where I thought the Shell. I am familiar with the terminal since
before this century started, when I was introduced to Linux by my
educators (CS students) at the boarding school. And then I knew
already how to deffend myself on MS-DOS - since I was six!
So trying to explain somethings that is obvious for me is quite
challenging. I prepared the material well in advanced, read it
and follow the order, then I used my girlfriend as my Guinean pig
the day before the workshop started to know when and where I was
not being clear. It took us most of the day, but when the next
day I had to deliver it, everything when smooth and everyone
(hopefuly) understood all. I could not teach the whole lesson,
some bits like the
grep where left
for the students, but now I’m sure they know how to browse
within the directories, organise their files and do loops
for repetitive tasks.
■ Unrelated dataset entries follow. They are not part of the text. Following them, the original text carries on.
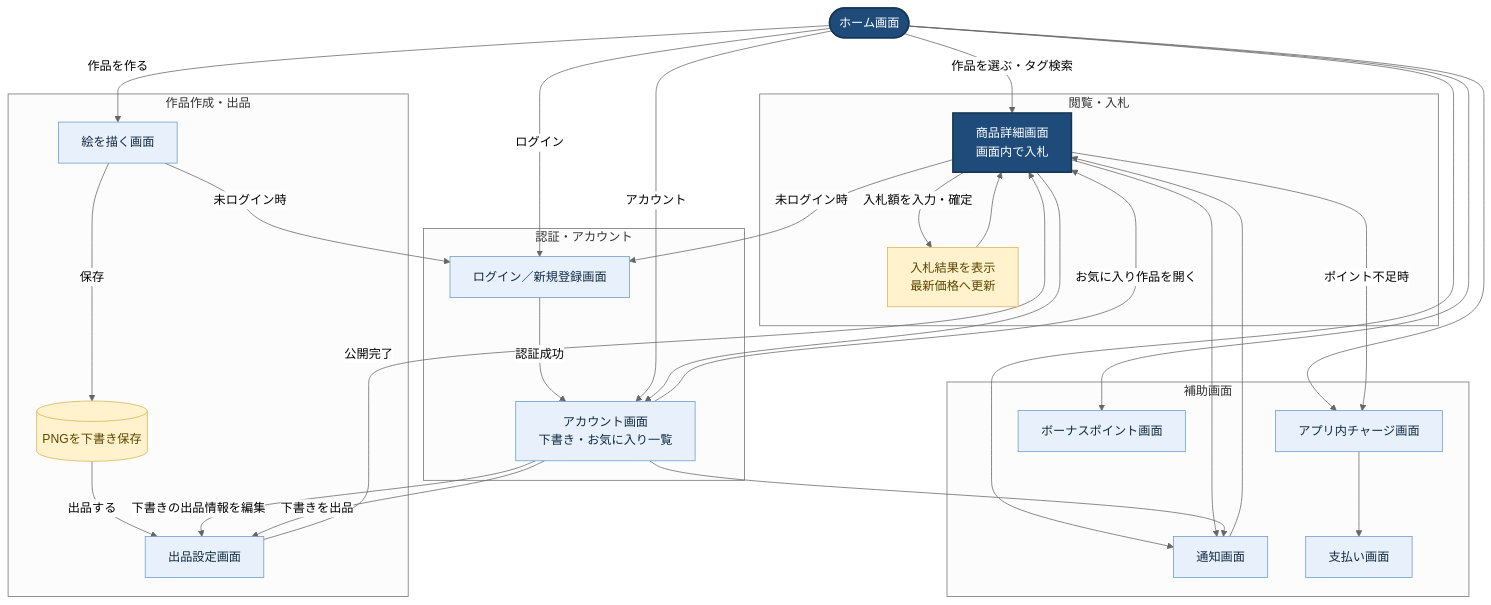
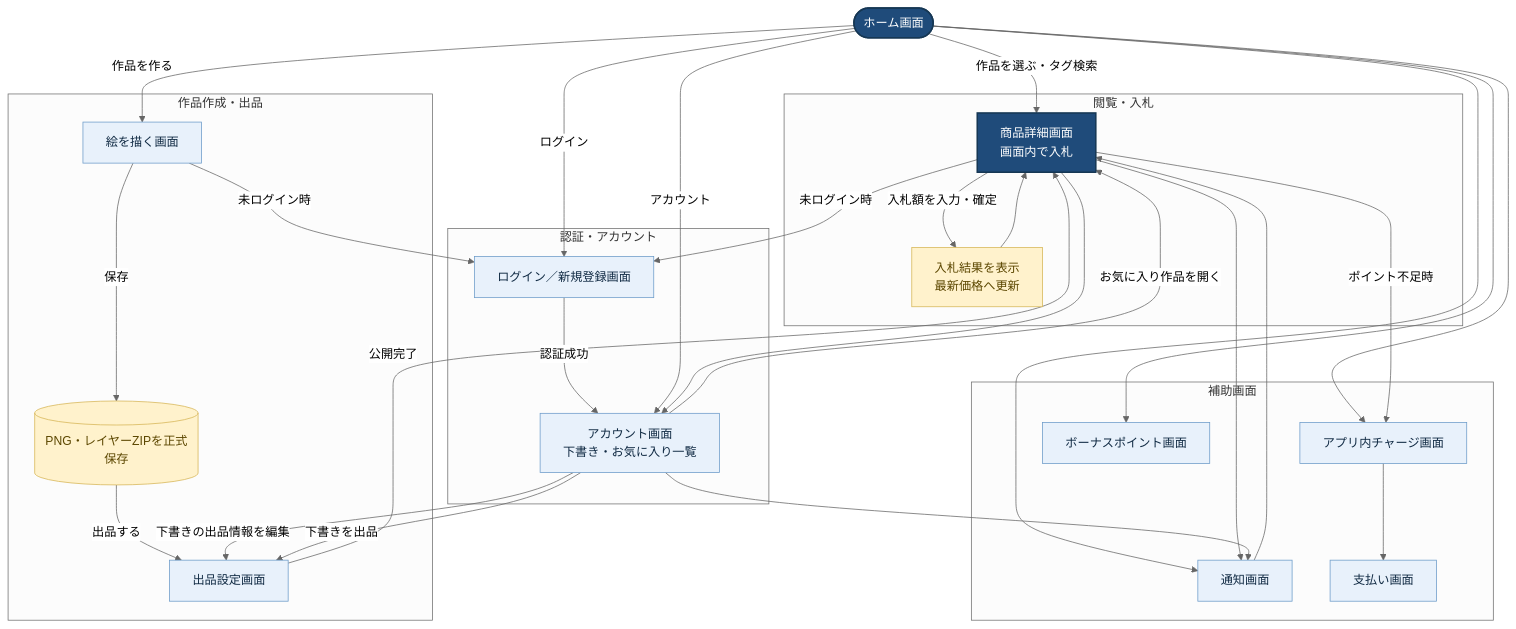
Before and after one commit to terrible0901/Hal-Hew-2026-teams: the first of 4 diagrams in 設計・要件/画面遷移図.md, drawn with Mermaid (neutral theme). The commit also changed other lines of this file and 9 other files, not shown here.

````diff
--- a/設計・要件/画面遷移図.md
+++ b/設計・要件/画面遷移図.md
@@ -5,59 +7,59 @@
 ```mermaid
 flowchart TB
     home([ホーム画面])
 
     subgraph browse[閲覧・入札]
         detail[商品詳細画面<br/>画面内で入札]
         bid_ok[入札結果を表示<br/>最新価格へ更新]
         detail -->|入札額を入力・確定| bid_ok --> detail
     end
 
     subgraph create[作品作成・出品]
         draw[絵を描く画面]
-        draft[(PNGを下書き保存)]
+        draft[(PNG・レイヤーZIPを正式保存)]
         listing[出品設定画面]
         draw -->|保存| draft
         draft -->|出品する| listing
         listing -->|公開完了| detail
     end
 
     subgraph member[認証・アカウント]
         login[ログイン／新規登録画面]
         account[アカウント画面<br/>下書き・お気に入り一覧]
         login -->|認証成功| account
         account -->|下書きの出品情報を編集| listing
         account -->|下書きを出品| listing
         account -->|お気に入り作品を開く| detail
     end
 
     subgraph support[補助画面]
         notice[通知画面]
         charge[アプリ内チャージ画面]
         payment[支払い画面]
         bonus[ボーナスポイント画面]
         charge --> payment
     end
 
     home -->|作品を選ぶ・タグ検索| detail
     home -->|作品を作る| draw
     home -->|ログイン| login
     home -->|アカウント| account
     home --> notice
     home --> charge
     home --> bonus
 
     detail -->|未ログイン時| login
     detail -->|ポイント不足時| charge
     detail --> notice
     detail --> account
     draw -->|未ログイン時| login
     notice --> detail
     account --> notice
 
     classDef primary fill:#1f4b7a,color:#fff,stroke:#163754,stroke-width:2px
     classDef process fill:#e8f1fb,color:#102a43,stroke:#6c9bc9
     classDef state fill:#fff2cc,color:#5c4700,stroke:#d6b656
     class home,detail primary
     class draw,listing,login,account,notice,charge,payment,bonus process
     class draft,bid_ok state
 ```
````
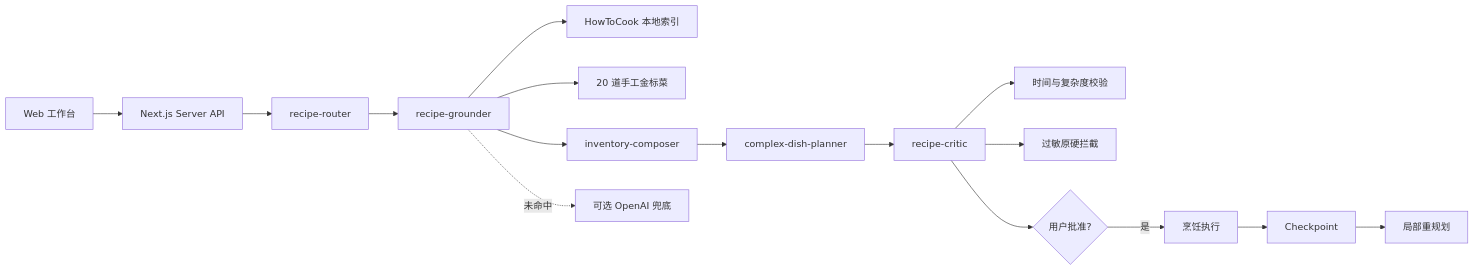
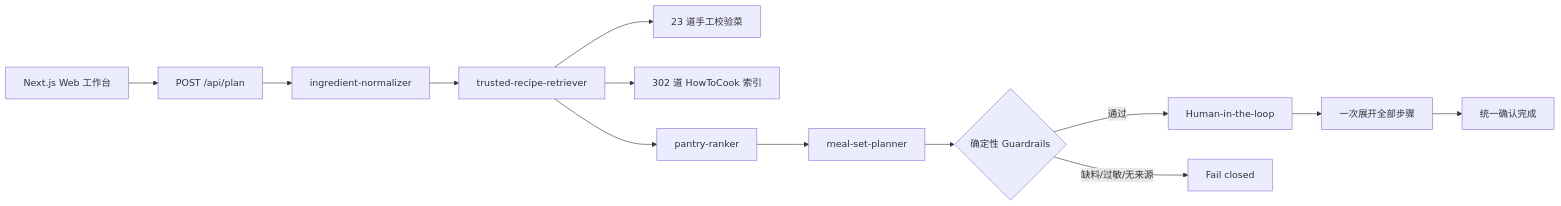
The diagram in README.md (HYP190524/daily_cooking), drawn with Mermaid before and after one commit. The commit also changed other lines of this file and 33 other files, not shown here.

Commit message:
refactor: rebuild trusted pantry planner

````diff
--- a/README.md
+++ b/README.md
@@ -17,18 +16,15 @@
 ```mermaid
 flowchart LR
-  UI[Web 工作台] --> API[Next.js Server API]
-  API --> Router[recipe-router]
-  Router --> Grounder[recipe-grounder]
-  Grounder --> Index[HowToCook 本地索引]
-  Grounder --> Gold[20 道手工金标菜]
-  Grounder --> Inventory[inventory-composer]
-  Inventory --> Complex[complex-dish-planner]
-  Complex --> Critic[recipe-critic]
-  Critic --> Time[时间与复杂度校验]
-  Critic --> Allergy[过敏原硬拦截]
-  Grounder -. 未命中 .-> Model[可选 OpenAI 兜底]
-  Critic --> Approval{用户批准?}
-  Approval -->|是| Cook[烹饪执行]
-  Cook --> Checkpoint[Checkpoint]
-  Checkpoint --> Replan[局部重规划]
+  UI[Next.js Web 工作台] --> API[POST /api/plan]
+  API --> Normalize[ingredient-normalizer]
+  Normalize --> Retrieve[trusted-recipe-retriever]
+  Retrieve --> Gold[23 道手工校验菜]
+  Retrieve --> HTC[302 道 HowToCook 索引]
+  Retrieve --> Rank[pantry-ranker]
+  Rank --> Meal[meal-set-planner]
+  Meal --> Guard{确定性 Guardrails}
+  Guard -->|通过| Approval[Human-in-the-loop]
+  Guard -->|缺料/过敏/无来源| Stop[Fail closed]
+  Approval --> Cook[一次展开全部步骤]
+  Cook --> Done[统一确认完成]
 ```
````
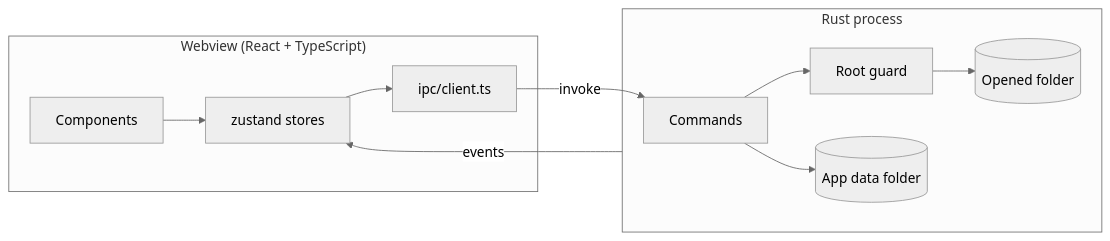
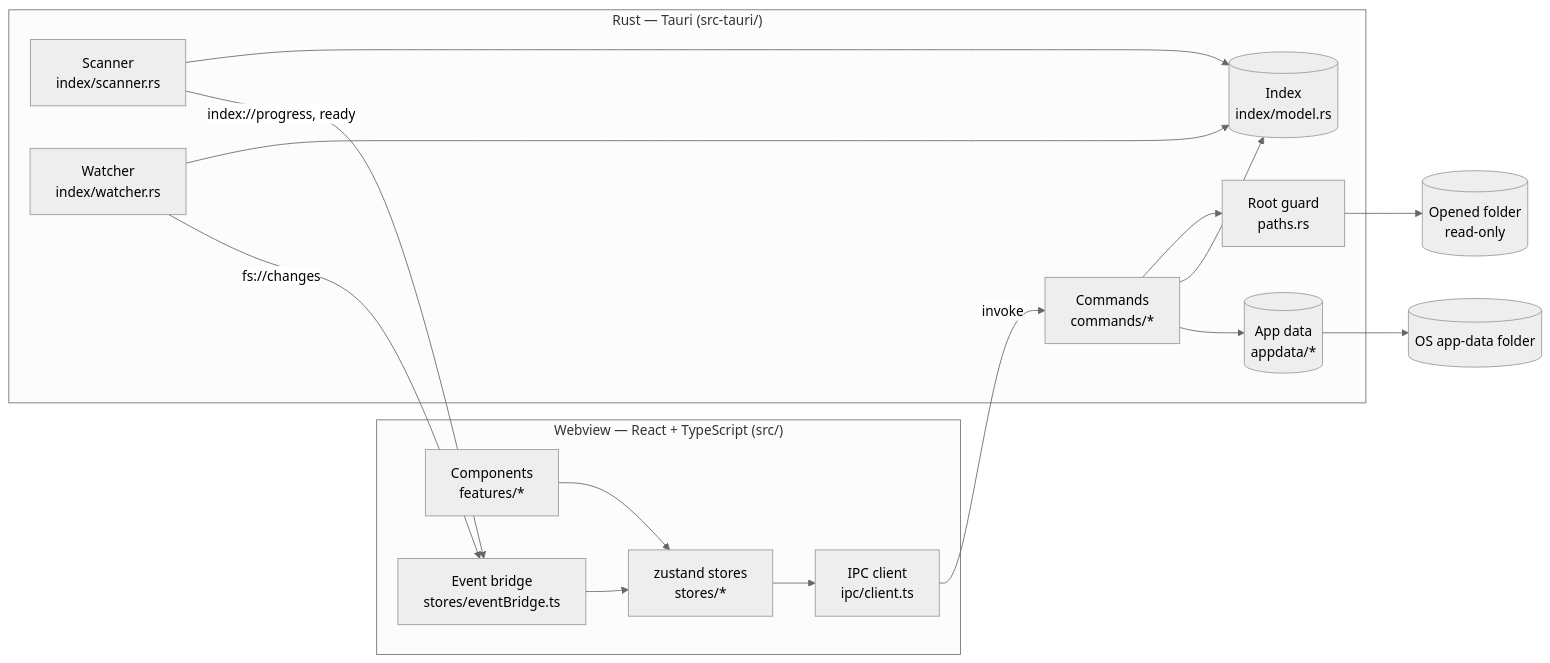
The first of 4 diagrams in docs/architecture.md (jean3978/IGrasp), drawn with Mermaid (neutral theme) before and after one commit. The commit also changed other lines of this file and 9 other files, not shown here.

First line of the commit message:
docs: feature docs, architecture diagrams and README for 0.1.0

````diff
--- a/docs/architecture.md
+++ b/docs/architecture.md
@@ -7,14 +8,20 @@
 ```mermaid
 flowchart LR
-  subgraph Webview["Webview (React + TypeScript)"]
-    UI[Components] --> Stores[zustand stores]
-    Stores --> IPC[ipc/client.ts]
+  subgraph Webview["Webview — React + TypeScript (src/)"]
+    UI[Components<br/>features/*] --> Stores[zustand stores<br/>stores/*]
+    Stores --> Client[IPC client<br/>ipc/client.ts]
+    Bridge[Event bridge<br/>stores/eventBridge.ts] --> Stores
   end
-  subgraph Rust["Rust process"]
-    Cmd[Commands] --> Guard[Root guard]
-    Guard --> FS[(Opened folder)]
-    Cmd --> AppData[(App data folder)]
+  subgraph Rust["Rust — Tauri (src-tauri/)"]
+    Commands[Commands<br/>commands/*] --> Guard[Root guard<br/>paths.rs]
+    Commands --> Index[(Index<br/>index/model.rs)]
+    Scanner[Scanner<br/>index/scanner.rs] --> Index
+    Watcher[Watcher<br/>index/watcher.rs] --> Index
+    Commands --> AppData[(App data<br/>appdata/*)]
   end
-  IPC -- invoke --> Cmd
-  Rust -- events --> Stores
+  Client -- invoke --> Commands
+  Scanner -- "index://progress, ready" --> Bridge
+  Watcher -- "fs://changes" --> Bridge
+  Guard --> Folder[(Opened folder<br/>read-only)]
+  AppData --> Disk[(OS app-data folder)]
 ```
````
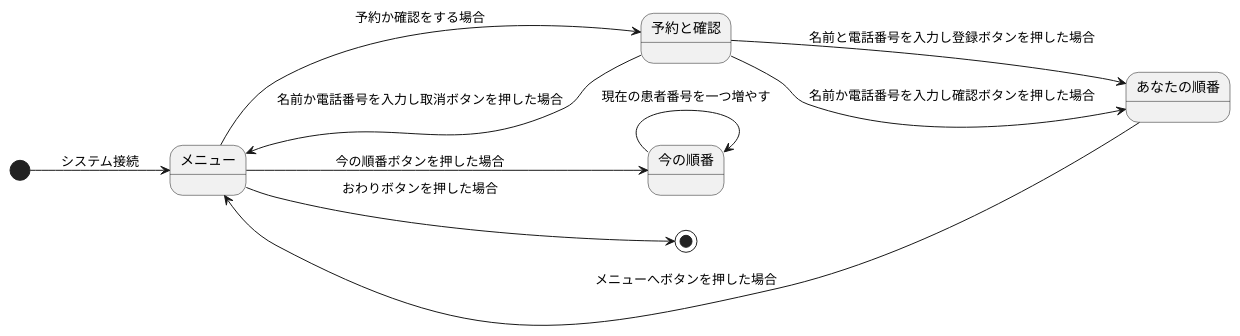
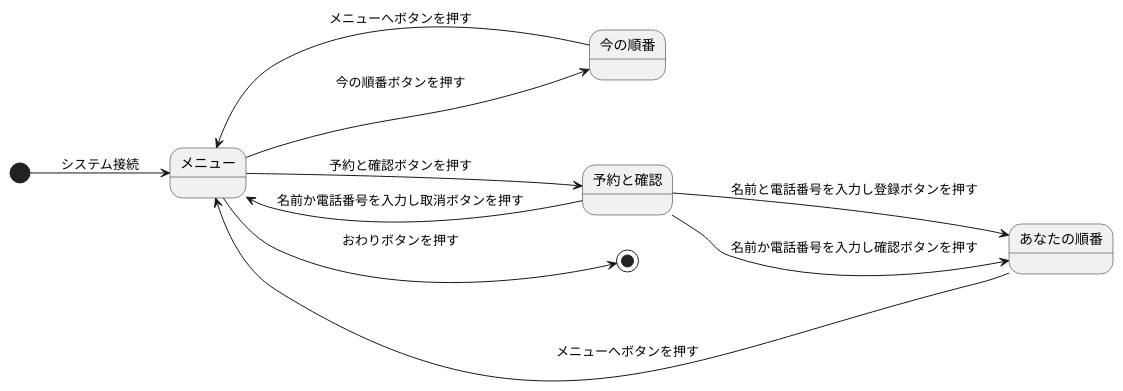
One commit to kenkensan/uml-introduction changed the diagram in 演習6-3_ステートマシン図_診察予約システム.pu. Above: the diagram before and after it, drawn with PlantUML.

Commit message:
修正

```diff
--- a/演習6-3_ステートマシン図_診察予約システム.pu
+++ b/演習6-3_ステートマシン図_診察予約システム.pu
@@ -1,12 +1,12 @@
 @startuml 演習6-3 ステートマシン
 left to right direction
 [*]-->メニュー :システム接続
-メニュー-->予約と確認 :予約か確認をする場合
-予約と確認-->あなたの順番 :名前と電話番号を入力し登録ボタンを押した場合
-予約と確認-->あなたの順番 :名前か電話番号を入力し確認ボタンを押した場合
-予約と確認-->メニュー :名前か電話番号を入力し取消ボタンを押した場合
-あなたの順番-->メニュー :メニューへボタンを押した場合
-メニュー-->今の順番 :今の順番ボタンを押した場合
-今の順番-->今の順番 :現在の患者番号を一つ増やす
-メニュー-->[*] :おわりボタンを押した場合
+メニュー-->予約と確認 :予約と確認ボタンを押す
+予約と確認-->あなたの順番 :名前と電話番号を入力し登録ボタンを押す
+予約と確認-->あなたの順番 :名前か電話番号を入力し確認ボタンを押す
+予約と確認-->メニュー :名前か電話番号を入力し取消ボタンを押す
+あなたの順番-->メニュー :メニューへボタンを押す
+メニュー-->今の順番 :今の順番ボタンを押す
+メニュー<--今の順番 :メニューへボタンを押す
+メニュー-->[*] :おわりボタンを押す
 @enduml
```
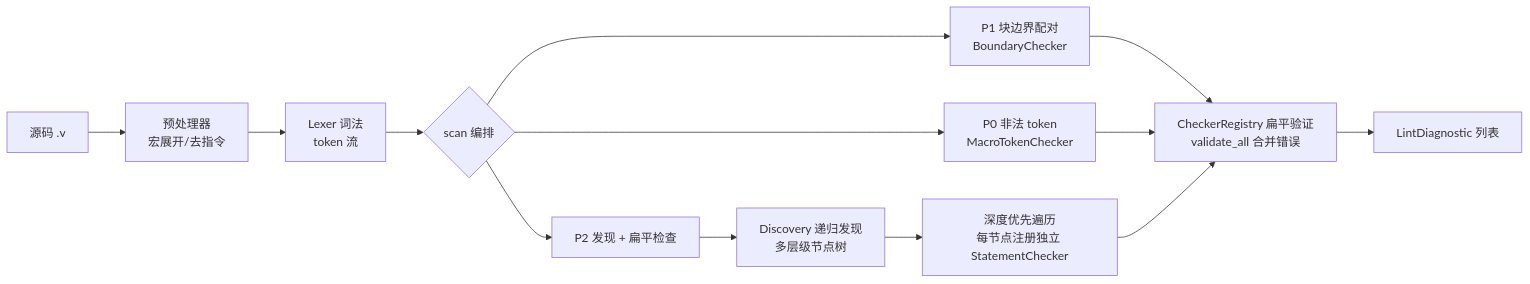
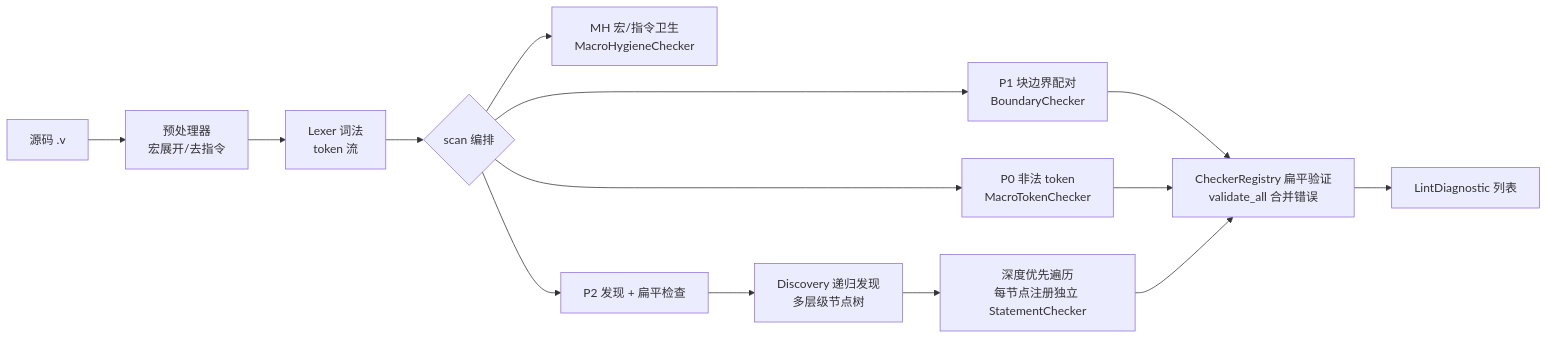
One commit to DogStraight/trans-paradigm-compiler changed the first of 5 diagrams in linter/linter_architecture.md. Above: the diagram before and after it, drawn with Mermaid. The commit also changed other lines of this file and 13 other files, not shown here.

````diff
--- a/linter/linter_architecture.md
+++ b/linter/linter_architecture.md
@@ -24,15 +24,16 @@
 ```mermaid
 flowchart LR
     A[源码 .v] --> B["预处理器<br/>宏展开/去指令"]
     B --> C[Lexer 词法<br/>token 流]
     C --> D{scan 编排}
     D --> E[P1 块边界配对<br/>BoundaryChecker]
     D --> F[P0 非法 token<br/>MacroTokenChecker]
+    D --> M[MH 宏/指令卫生<br/>MacroHygieneChecker]
     D --> G[P2 发现 + 扁平检查]
     G --> H[Discovery 递归发现<br/>多层级节点树]
     H --> I[深度优先遍历<br/>每节点注册独立 StatementChecker]
     E --> J[CheckerRegistry 扁平验证<br/>validate_all 合并错误]
     F --> J
     I --> J
     J --> K[LintDiagnostic 列表]
 ```
````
However, surprising enough, I’ve found out
that solar physicists are not the only ones tied to
(or newer variants), also the people from the Center for Vision,
Speech and Signal Processing at University of Surrey
haven’t upgraded to something more sane like
After each lesson we were asking for feedback in a post-it, and this is how it looked after my one… still a lot to improve, but that’s good, they were very meaningful comments!
The day continued with lessons on git and then the following day with python, testing and a real life example: SheppLogan Radon transform. The whole workshop was a success, very tiring, but a great success.
We encounter some problems with the installations like issues with
computers with usernames with cyrilic characters, windows 10 computers
crashing once per day and
history command unavailable for some.
All of these have been already reported upstream - and hopefully
solved. We managed to “solve” the cyrilic problem by installing all
the tools (swc and anaconda) outside the user main directory and
the path in the git bash terminal was able to find them.
It was an amazing experience, and I’m looking forward for the next one, maybe at my work or somewhere near-by.